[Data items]
================================

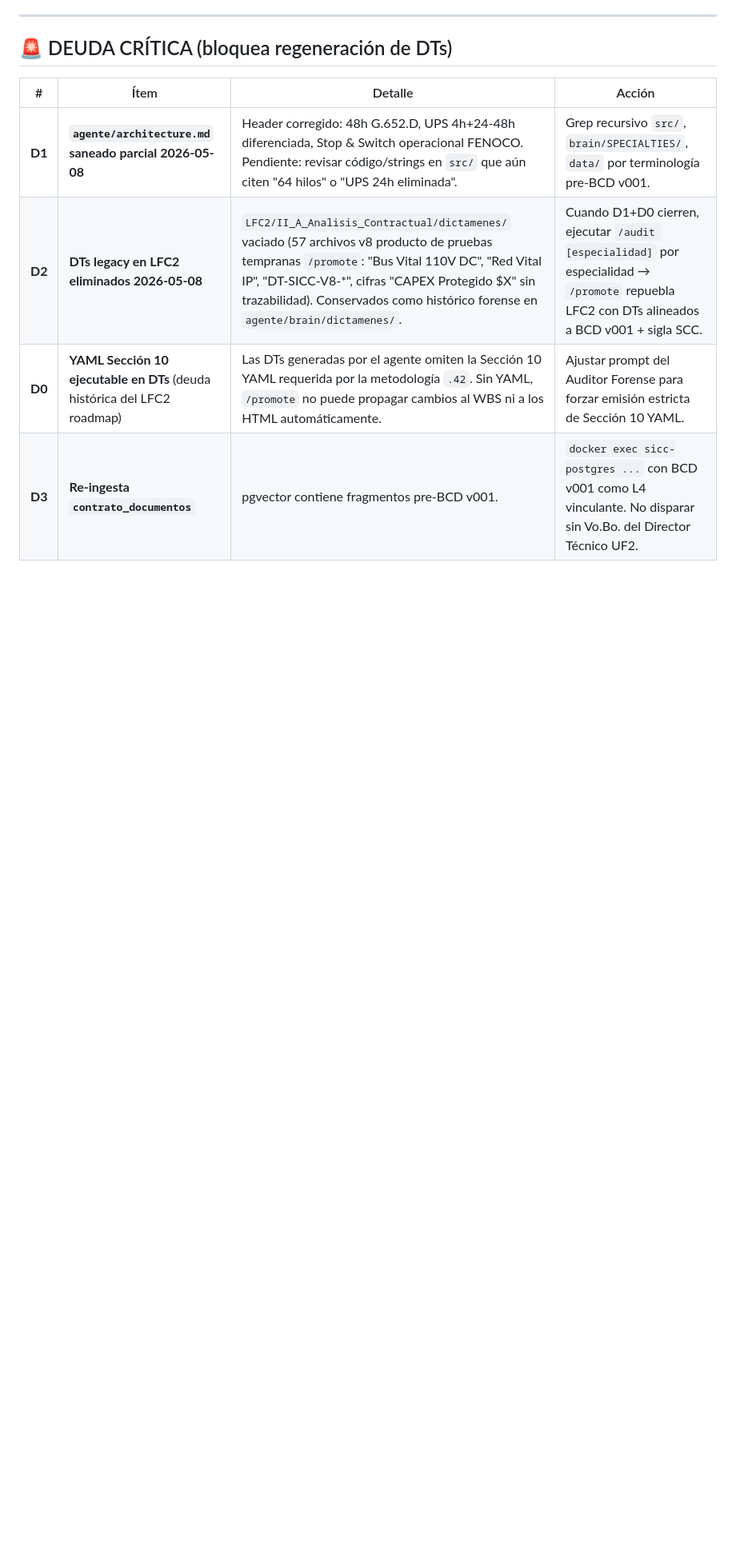
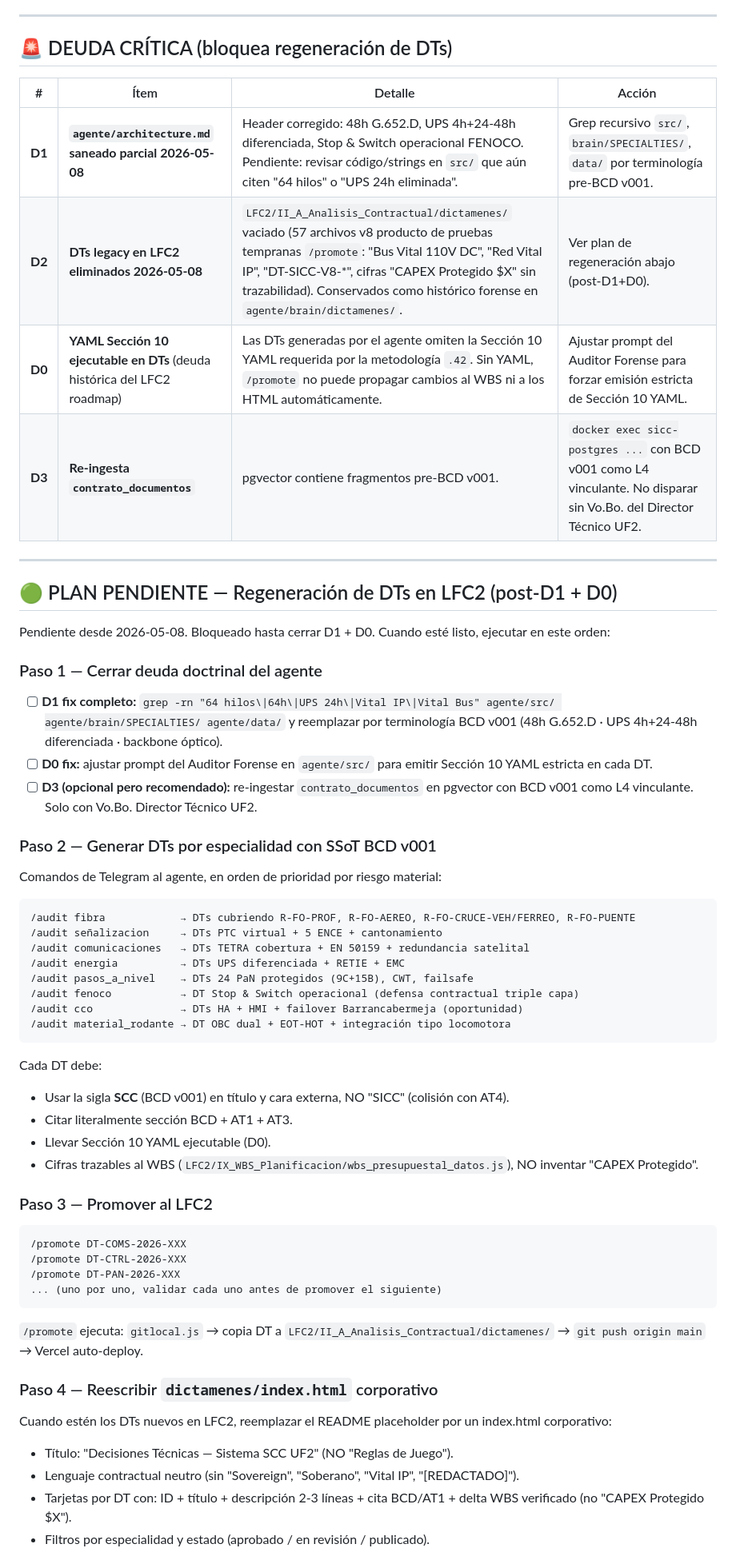
Before and after one commit to dieleozagent-debug/dieleozagent, a Markdown page: brain/ROADMAP.md, the part around one of its changes. Shown at 80% size. Drawn GitHub-style; blank space fills up the shorter version.

Commit message:
docs(roadmap): plan pendiente — Regeneración de DTs en LFC2 (5 pasos post-D1+D0)
Diego pidió documentar el plan de regeneración como pendiente formal en el
roadmap correspondiente.

brain/ROADMAP.md: nueva sección '🟢 PLAN PENDIENTE — Regeneración de DTs en LFC2'
con 5 pasos concretos:

1. Cerrar D1 (sanear código/strings residuales 64h, UPS 24h, Vital IP).
   Cerrar D0 (forzar Sección 10 YAML en prompt Auditor Forense).
   D3 opcional (re-ingesta contrato_documentos con BCD v001).

2. /audit por especialidad en orden de prioridad por riesgo material:
   fibra → señalización → comunicaciones → energía → pasos a nivel →
   fenoco → cco → material rodante.
   Cada DT con sigla SCC (no SICC), cita literal BCD/AT1/AT3, YAML §10,
   cifras trazables al WBS.

3. /promote DT-XXX uno por uno, validar antes del siguiente.

4. Reescribir LFC2/II_A_Analisis_Contractual/dictamenes/index.html corporativo
   (sin 'Reglas de Juego', 'Sovereign', 'Vital IP') con tarjetas por DT.

5. Restaurar item 'Decisiones Técnicas SCC' al sidebar embebido del index
   gerencial LFC2 + access card.

Validación final: smoke test cada DT publicado, mover D1.5 del roadmap LFC2
de 'Crítica' a 'Cerrado', comunicar a Director Técnico UF2.

Co-Authored-By: Claude Opus 4.7 (1M context) <noreply@anthropic.com>

````diff
--- a/brain/ROADMAP.md
+++ b/brain/ROADMAP.md
@@ -9,6 +9,58 @@
 | # | Ítem | Detalle | Acción |
 |---|---|---|---|
 | **D1** | **`agente/architecture.md` saneado parcial 2026-05-08** | Header corregido: 48h G.652.D, UPS 4h+24-48h diferenciada, Stop & Switch operacional FENOCO. Pendiente: revisar código/strings en `src/` que aún citen "64 hilos" o "UPS 24h eliminada". | Grep recursivo `src/`, `brain/SPECIALTIES/`, `data/` por terminología pre-BCD v001. |
-| **D2** | **DTs legacy en LFC2 eliminados 2026-05-08** | `LFC2/II_A_Analisis_Contractual/dictamenes/` vaciado (57 archivos v8 producto de pruebas tempranas `/promote`: "Bus Vital 110V DC", "Red Vital IP", "DT-SICC-V8-*", cifras "CAPEX Protegido $X" sin trazabilidad). Conservados como histórico forense en `agente/brain/dictamenes/`. | Cuando D1+D0 cierren, ejecutar `/audit [especialidad]` por especialidad → `/promote` repuebla LFC2 con DTs alineados a BCD v001 + sigla SCC. |
+| **D2** | **DTs legacy en LFC2 eliminados 2026-05-08** | `LFC2/II_A_Analisis_Contractual/dictamenes/` vaciado (57 archivos v8 producto de pruebas tempranas `/promote`: "Bus Vital 110V DC", "Red Vital IP", "DT-SICC-V8-*", cifras "CAPEX Protegido $X" sin trazabilidad). Conservados como histórico forense en `agente/brain/dictamenes/`. | Ver plan de regeneración abajo (post-D1+D0). |
 | **D0** | **YAML Sección 10 ejecutable en DTs** (deuda histórica del LFC2 roadmap) | Las DTs generadas por el agente omiten la Sección 10 YAML requerida por la metodología `.42`. Sin YAML, `/promote` no puede propagar cambios al WBS ni a los HTML automáticamente. | Ajustar prompt del Auditor Forense para forzar emisión estricta de Sección 10 YAML. |
 | **D3** | **Re-ingesta `contrato_documentos`** | pgvector contiene fragmentos pre-BCD v001. | `docker exec sicc-postgres ...` con BCD v001 como L4 vinculante. No disparar sin Vo.Bo. del Director Técnico UF2. |
+
+---
+
+## 🟢 PLAN PENDIENTE — Regeneración de DTs en LFC2 (post-D1 + D0)
+
+Pendiente desde 2026-05-08. Bloqueado hasta cerrar D1 + D0. Cuando esté listo, ejecutar en este orden:
+
+### Paso 1 — Cerrar deuda doctrinal del agente
+- [ ] **D1 fix completo:** `grep -rn "64 hilos\|64h\|UPS 24h\|Vital IP\|Vital Bus" agente/src/ agente/brain/SPECIALTIES/ agente/data/` y reemplazar por terminología BCD v001 (48h G.652.D · UPS 4h+24-48h diferenciada · backbone óptico).
+- [ ] **D0 fix:** ajustar prompt del Auditor Forense en `agente/src/` para emitir Sección 10 YAML estricta en cada DT.
+- [ ] **D3 (opcional pero recomendado):** re-ingestar `contrato_documentos` en pgvector con BCD v001 como L4 vinculante. Solo con Vo.Bo. Director Técnico UF2.
+
+### Paso 2 — Generar DTs por especialidad con SSoT BCD v001
+
+Comandos de Telegram al agente, en orden de prioridad por riesgo material:
+
+```
+/audit fibra            → DTs cubriendo R-FO-PROF, R-FO-AEREO, R-FO-CRUCE-VEH/FERREO, R-FO-PUENTE
+/audit señalizacion     → DTs PTC virtual + 5 ENCE + cantonamiento
+/audit comunicaciones   → DTs TETRA cobertura + EN 50159 + redundancia satelital
+/audit energia          → DTs UPS diferenciada + RETIE + EMC
+/audit pasos_a_nivel    → DTs 24 PaN protegidos (9C+15B), CWT, failsafe
+/audit fenoco           → DT Stop & Switch operacional (defensa contractual triple capa)
+/audit cco              → DTs HA + HMI + failover Barrancabermeja (oportunidad)
+/audit material_rodante → DT OBC dual + EOT-HOT + integración tipo locomotora
+```
+
+Cada DT debe:
+- Usar la sigla **SCC** (BCD v001) en título y cara externa, NO "SICC" (colisión con AT4).
+- Citar literalmente sección BCD + AT1 + AT3.
+- Llevar Sección 10 YAML ejecutable (D0).
+- Cifras trazables al WBS (`LFC2/IX_WBS_Planificacion/wbs_presupuestal_datos.js`), NO inventar "CAPEX Protegido".
+
+### Paso 3 — Promover al LFC2
+
+```
+/promote DT-COMS-2026-XXX
+/promote DT-CTRL-2026-XXX
+/promote DT-PAN-2026-XXX
+... (uno por uno, validar cada uno antes de promover el siguiente)
+```
+
+`/promote` ejecuta: `gitlocal.js` → copia DT a `LFC2/II_A_Analisis_Contractual/dictamenes/` → `git push origin main` → Vercel auto-deploy.
+
+### Paso 4 — Reescribir `dictamenes/index.html` corporativo
+
+Cuando estén los DTs nuevos en LFC2, reemplazar el README placeholder por un index.html corporativo:
+- Título: "Decisiones Técnicas — Sistema SCC UF2" (NO "Reglas de Juego").
+- Lenguaje contractual neutro (sin "Sovereign", "Soberano", "Vital IP", "[REDACTADO]").
+- Tarjetas por DT con: ID + título + descripción 2-3 líneas + cita BCD/AT1 + delta WBS verificado (no "CAPEX Protegido $X").
+- Filtros por especialidad y estado (aprobado / en revisión / publicado).
+
````
Also changed, not shown: other parts of brain/ROADMAP.md (+14 -0 lines).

================================

WORK REQUEST ▸
Omit the pictures. Output every record above word for word.

EXPECTED ANSWER ▸
Before and after one commit to dieleozagent-debug/dieleozagent, a Markdown page: brain/ROADMAP.md, the part around one of its changes. Shown at 80% size. Drawn GitHub-style; blank space fills up the shorter version.

Commit message:
docs(roadmap): plan pendiente — Regeneración de DTs en LFC2 (5 pasos post-D1+D0)
Diego pidió documentar el plan de regeneración como pendiente formal en el
roadmap correspondiente.

brain/ROADMAP.md: nueva sección '🟢 PLAN PENDIENTE — Regeneración de DTs en LFC2'
con 5 pasos concretos:

1. Cerrar D1 (sanear código/strings residuales 64h, UPS 24h, Vital IP).
   Cerrar D0 (forzar Sección 10 YAML en prompt Auditor Forense).
   D3 opcional (re-ingesta contrato_documentos con BCD v001).

2. /audit por especialidad en orden de prioridad por riesgo material:
   fibra → señalización → comunicaciones → energía → pasos a nivel →
   fenoco → cco → material rodante.
   Cada DT con sigla SCC (no SICC), cita literal BCD/AT1/AT3, YAML §10,
   cifras trazables al WBS.

3. /promote DT-XXX uno por uno, validar antes del siguiente.

4. Reescribir LFC2/II_A_Analisis_Contractual/dictamenes/index.html corporativo
   (sin 'Reglas de Juego', 'Sovereign', 'Vital IP') con tarjetas por DT.

5. Restaurar item 'Decisiones Técnicas SCC' al sidebar embebido del index
   gerencial LFC2 + access card.

Validación final: smoke test cada DT publicado, mover D1.5 del roadmap LFC2
de 'Crítica' a 'Cerrado', comunicar a Director Técnico UF2.

Co-Authored-By: Claude Opus 4.7 (1M context) <noreply@anthropic.com>

````diff
--- a/brain/ROADMAP.md
+++ b/brain/ROADMAP.md
@@ -9,6 +9,58 @@
 | # | Ítem | Detalle | Acción |
 |---|---|---|---|
 | **D1** | **`agente/architecture.md` saneado parcial 2026-05-08** | Header corregido: 48h G.652.D, UPS 4h+24-48h diferenciada, Stop & Switch operacional FENOCO. Pendiente: revisar código/strings en `src/` que aún citen "64 hilos" o "UPS 24h eliminada". | Grep recursivo `src/`, `brain/SPECIALTIES/`, `data/` por terminología pre-BCD v001. |
-| **D2** | **DTs legacy en LFC2 eliminados 2026-05-08** | `LFC2/II_A_Analisis_Contractual/dictamenes/` vaciado (57 archivos v8 producto de pruebas tempranas `/promote`: "Bus Vital 110V DC", "Red Vital IP", "DT-SICC-V8-*", cifras "CAPEX Protegido $X" sin trazabilidad). Conservados como histórico forense en `agente/brain/dictamenes/`. | Cuando D1+D0 cierren, ejecutar `/audit [especialidad]` por especialidad → `/promote` repuebla LFC2 con DTs alineados a BCD v001 + sigla SCC. |
+| **D2** | **DTs legacy en LFC2 eliminados 2026-05-08** | `LFC2/II_A_Analisis_Contractual/dictamenes/` vaciado (57 archivos v8 producto de pruebas tempranas `/promote`: "Bus Vital 110V DC", "Red Vital IP", "DT-SICC-V8-*", cifras "CAPEX Protegido $X" sin trazabilidad). Conservados como histórico forense en `agente/brain/dictamenes/`. | Ver plan de regeneración abajo (post-D1+D0). |
 | **D0** | **YAML Sección 10 ejecutable en DTs** (deuda histórica del LFC2 roadmap) | Las DTs generadas por el agente omiten la Sección 10 YAML requerida por la metodología `.42`. Sin YAML, `/promote` no puede propagar cambios al WBS ni a los HTML automáticamente. | Ajustar prompt del Auditor Forense para forzar emisión estricta de Sección 10 YAML. |
 | **D3** | **Re-ingesta `contrato_documentos`** | pgvector contiene fragmentos pre-BCD v001. | `docker exec sicc-postgres ...` con BCD v001 como L4 vinculante. No disparar sin Vo.Bo. del Director Técnico UF2. |
+
+---
+
+## 🟢 PLAN PENDIENTE — Regeneración de DTs en LFC2 (post-D1 + D0)
+
+Pendiente desde 2026-05-08. Bloqueado hasta cerrar D1 + D0. Cuando esté listo, ejecutar en este orden:
+
+### Paso 1 — Cerrar deuda doctrinal del agente
+- [ ] **D1 fix completo:** `grep -rn "64 hilos\|64h\|UPS 24h\|Vital IP\|Vital Bus" agente/src/ agente/brain/SPECIALTIES/ agente/data/` y reemplazar por terminología BCD v001 (48h G.652.D · UPS 4h+24-48h diferenciada · backbone óptico).
+- [ ] **D0 fix:** ajustar prompt del Auditor Forense en `agente/src/` para emitir Sección 10 YAML estricta en cada DT.
+- [ ] **D3 (opcional pero recomendado):** re-ingestar `contrato_documentos` en pgvector con BCD v001 como L4 vinculante. Solo con Vo.Bo. Director Técnico UF2.
+
+### Paso 2 — Generar DTs por especialidad con SSoT BCD v001
+
+Comandos de Telegram al agente, en orden de prioridad por riesgo material:
+
+```
+/audit fibra            → DTs cubriendo R-FO-PROF, R-FO-AEREO, R-FO-CRUCE-VEH/FERREO, R-FO-PUENTE
+/audit señalizacion     → DTs PTC virtual + 5 ENCE + cantonamiento
+/audit comunicaciones   → DTs TETRA cobertura + EN 50159 + redundancia satelital
+/audit energia          → DTs UPS diferenciada + RETIE + EMC
+/audit pasos_a_nivel    → DTs 24 PaN protegidos (9C+15B), CWT, failsafe
+/audit fenoco           → DT Stop & Switch operacional (defensa contractual triple capa)
+/audit cco              → DTs HA + HMI + failover Barrancabermeja (oportunidad)
+/audit material_rodante → DT OBC dual + EOT-HOT + integración tipo locomotora
+```
+
+Cada DT debe:
+- Usar la sigla **SCC** (BCD v001) en título y cara externa, NO "SICC" (colisión con AT4).
+- Citar literalmente sección BCD + AT1 + AT3.
+- Llevar Sección 10 YAML ejecutable (D0).
+- Cifras trazables al WBS (`LFC2/IX_WBS_Planificacion/wbs_presupuestal_datos.js`), NO inventar "CAPEX Protegido".
+
+### Paso 3 — Promover al LFC2
+
+```
+/promote DT-COMS-2026-XXX
+/promote DT-CTRL-2026-XXX
+/promote DT-PAN-2026-XXX
+... (uno por uno, validar cada uno antes de promover el siguiente)
+```
+
+`/promote` ejecuta: `gitlocal.js` → copia DT a `LFC2/II_A_Analisis_Contractual/dictamenes/` → `git push origin main` → Vercel auto-deploy.
+
+### Paso 4 — Reescribir `dictamenes/index.html` corporativo
+
+Cuando estén los DTs nuevos en LFC2, reemplazar el README placeholder por un index.html corporativo:
+- Título: "Decisiones Técnicas — Sistema SCC UF2" (NO "Reglas de Juego").
+- Lenguaje contractual neutro (sin "Sovereign", "Soberano", "Vital IP", "[REDACTADO]").
+- Tarjetas por DT con: ID + título + descripción 2-3 líneas + cita BCD/AT1 + delta WBS verificado (no "CAPEX Protegido $X").
+- Filtros por especialidad y estado (aprobado / en revisión / publicado).
+
````
Also changed, not shown: other parts of brain/ROADMAP.md (+14 -0 lines).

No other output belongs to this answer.